Step 3. Treat and bandage the wound
When the piercing is free of dirt and sharp objects, apply an antibacterial ointment or cream and cover with a bandage.
- As smaller perforations are usually not too deep or too extensive, they bleed less and a dressing is not always necessary. However, if the wound is on the foot or other places that get dirty, the dressing can prevent debris from getting into it.
- Topical antibiotics such as Nebacetin are effective and do not need a prescription. Apply them every 12 hours for two days.
- Use porous bandages or bandages that do not stick to the wound. Change them daily so that the site remains dry and healing.
Part 4 of 4: Recovering from a Puncture Injury
Step 1. Carry out the treatment on the affected area with caution
The following steps are recommended for the first 48 to 72 hours after initial care with a light piercing:
- Keep the injured site elevated, above the heart if possible.
- Change dressings if they get dirty or wet.
- Keep the affected area very dry for 24 to 48 hours.
- After 24 to 48 hours, clean the wound with soap and water twice a day. If desired, reapply antibiotic ointments or creams, but avoid alcohol or hydrogen peroxide.
- Avoid activities that might put pressure on the wound by reopening it.
Step 2. Keep an eye out for infections
Small perforations should heal in less than two weeks. If you notice any of the following symptoms, seek immediate medical assistance:
- Pain that increases in intensity and throbbing in the affected area.
- Redness or swelling of the lesion. Especially look for red streaks all around that radiate from the wound.
- Pus or other discharge.
- Unpleasant smell coming out of the lesion.
- Chills or fever from 38°C.
- Swelling in the neck, armpits or groin lymph glands.
Step 3. Take a tetanus shot if necessary
Lesions that come in contact with dirt, dirt or feces can cause a tetanic infection. Use the following guidelines to determine if the patient needs a tetanus booster vaccine and see a doctor for further treatment:
- More than ten years have passed since the patient was last vaccinated against tetanus.
- If the object that pierced the skin was dirty – if you are not sure if it had debris – or if the wound is severe and more than five years have passed since the last tetanus shot.
- The patient is not sure when the vaccine was last given.

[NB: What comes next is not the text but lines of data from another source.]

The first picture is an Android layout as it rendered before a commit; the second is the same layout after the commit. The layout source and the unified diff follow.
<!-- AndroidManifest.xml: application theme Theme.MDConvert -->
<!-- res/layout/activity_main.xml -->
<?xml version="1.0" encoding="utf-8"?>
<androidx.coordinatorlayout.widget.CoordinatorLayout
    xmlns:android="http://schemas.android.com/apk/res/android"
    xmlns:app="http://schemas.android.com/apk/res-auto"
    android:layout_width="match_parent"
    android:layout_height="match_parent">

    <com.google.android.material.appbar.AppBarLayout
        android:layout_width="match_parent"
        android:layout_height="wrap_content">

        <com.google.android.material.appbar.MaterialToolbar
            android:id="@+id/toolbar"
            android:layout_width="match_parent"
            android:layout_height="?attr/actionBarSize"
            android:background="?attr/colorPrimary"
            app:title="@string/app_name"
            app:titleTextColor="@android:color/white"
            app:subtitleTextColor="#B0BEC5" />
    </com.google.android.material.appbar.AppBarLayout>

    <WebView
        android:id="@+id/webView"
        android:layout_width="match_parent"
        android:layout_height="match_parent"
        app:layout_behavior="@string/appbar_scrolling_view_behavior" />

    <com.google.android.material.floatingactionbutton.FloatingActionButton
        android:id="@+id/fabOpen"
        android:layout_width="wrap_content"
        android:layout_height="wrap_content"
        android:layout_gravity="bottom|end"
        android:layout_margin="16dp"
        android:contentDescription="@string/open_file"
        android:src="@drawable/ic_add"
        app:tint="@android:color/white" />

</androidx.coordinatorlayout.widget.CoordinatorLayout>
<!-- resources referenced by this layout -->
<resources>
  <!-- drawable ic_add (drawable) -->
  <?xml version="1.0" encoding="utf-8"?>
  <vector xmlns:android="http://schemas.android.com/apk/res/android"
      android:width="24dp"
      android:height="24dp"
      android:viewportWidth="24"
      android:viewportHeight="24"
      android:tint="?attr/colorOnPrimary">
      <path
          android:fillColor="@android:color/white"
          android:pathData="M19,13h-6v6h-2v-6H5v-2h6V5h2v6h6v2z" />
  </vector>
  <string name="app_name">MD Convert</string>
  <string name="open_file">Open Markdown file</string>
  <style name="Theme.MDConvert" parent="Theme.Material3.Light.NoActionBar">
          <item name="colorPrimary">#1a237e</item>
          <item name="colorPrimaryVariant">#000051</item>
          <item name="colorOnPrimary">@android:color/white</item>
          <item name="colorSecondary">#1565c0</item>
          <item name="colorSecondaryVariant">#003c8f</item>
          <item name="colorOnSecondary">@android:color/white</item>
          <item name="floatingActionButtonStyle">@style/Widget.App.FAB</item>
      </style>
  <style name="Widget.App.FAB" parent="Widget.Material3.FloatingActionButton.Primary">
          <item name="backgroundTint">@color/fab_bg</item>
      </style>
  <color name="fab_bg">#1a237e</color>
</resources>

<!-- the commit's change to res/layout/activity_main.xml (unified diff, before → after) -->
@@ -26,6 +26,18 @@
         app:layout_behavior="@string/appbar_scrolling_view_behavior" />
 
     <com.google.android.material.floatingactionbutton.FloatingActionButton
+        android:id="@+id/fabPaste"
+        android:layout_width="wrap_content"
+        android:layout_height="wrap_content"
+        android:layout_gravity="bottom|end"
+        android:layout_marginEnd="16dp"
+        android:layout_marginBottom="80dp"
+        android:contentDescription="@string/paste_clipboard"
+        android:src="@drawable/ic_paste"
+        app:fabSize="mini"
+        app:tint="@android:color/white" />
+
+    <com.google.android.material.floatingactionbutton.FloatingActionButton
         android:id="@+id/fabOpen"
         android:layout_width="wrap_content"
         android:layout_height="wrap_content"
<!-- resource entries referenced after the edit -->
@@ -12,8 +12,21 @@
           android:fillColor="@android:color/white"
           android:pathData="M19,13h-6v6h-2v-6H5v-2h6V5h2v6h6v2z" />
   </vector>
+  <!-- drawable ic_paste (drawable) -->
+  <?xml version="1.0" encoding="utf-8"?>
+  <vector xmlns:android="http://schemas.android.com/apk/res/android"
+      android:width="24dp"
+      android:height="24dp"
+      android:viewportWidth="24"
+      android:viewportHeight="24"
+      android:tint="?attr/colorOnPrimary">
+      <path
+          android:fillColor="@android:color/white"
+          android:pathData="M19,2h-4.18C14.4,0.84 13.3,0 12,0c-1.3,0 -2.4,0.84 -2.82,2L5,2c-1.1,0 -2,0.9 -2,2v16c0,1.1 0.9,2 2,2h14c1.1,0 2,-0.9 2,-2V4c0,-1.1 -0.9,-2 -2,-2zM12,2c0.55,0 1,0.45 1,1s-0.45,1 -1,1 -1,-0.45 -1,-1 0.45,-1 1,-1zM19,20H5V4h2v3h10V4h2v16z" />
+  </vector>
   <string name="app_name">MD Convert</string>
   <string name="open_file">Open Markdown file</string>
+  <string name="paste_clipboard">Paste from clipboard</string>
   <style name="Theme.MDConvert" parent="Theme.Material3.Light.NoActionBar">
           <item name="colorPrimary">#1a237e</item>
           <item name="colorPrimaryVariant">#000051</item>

- He has never been vaccinated against tetanus.
- Small puncture wounds are generally not serious and do not require specialist medical attention.
- A clean napkin can be used to stop the bleeding, if necessary.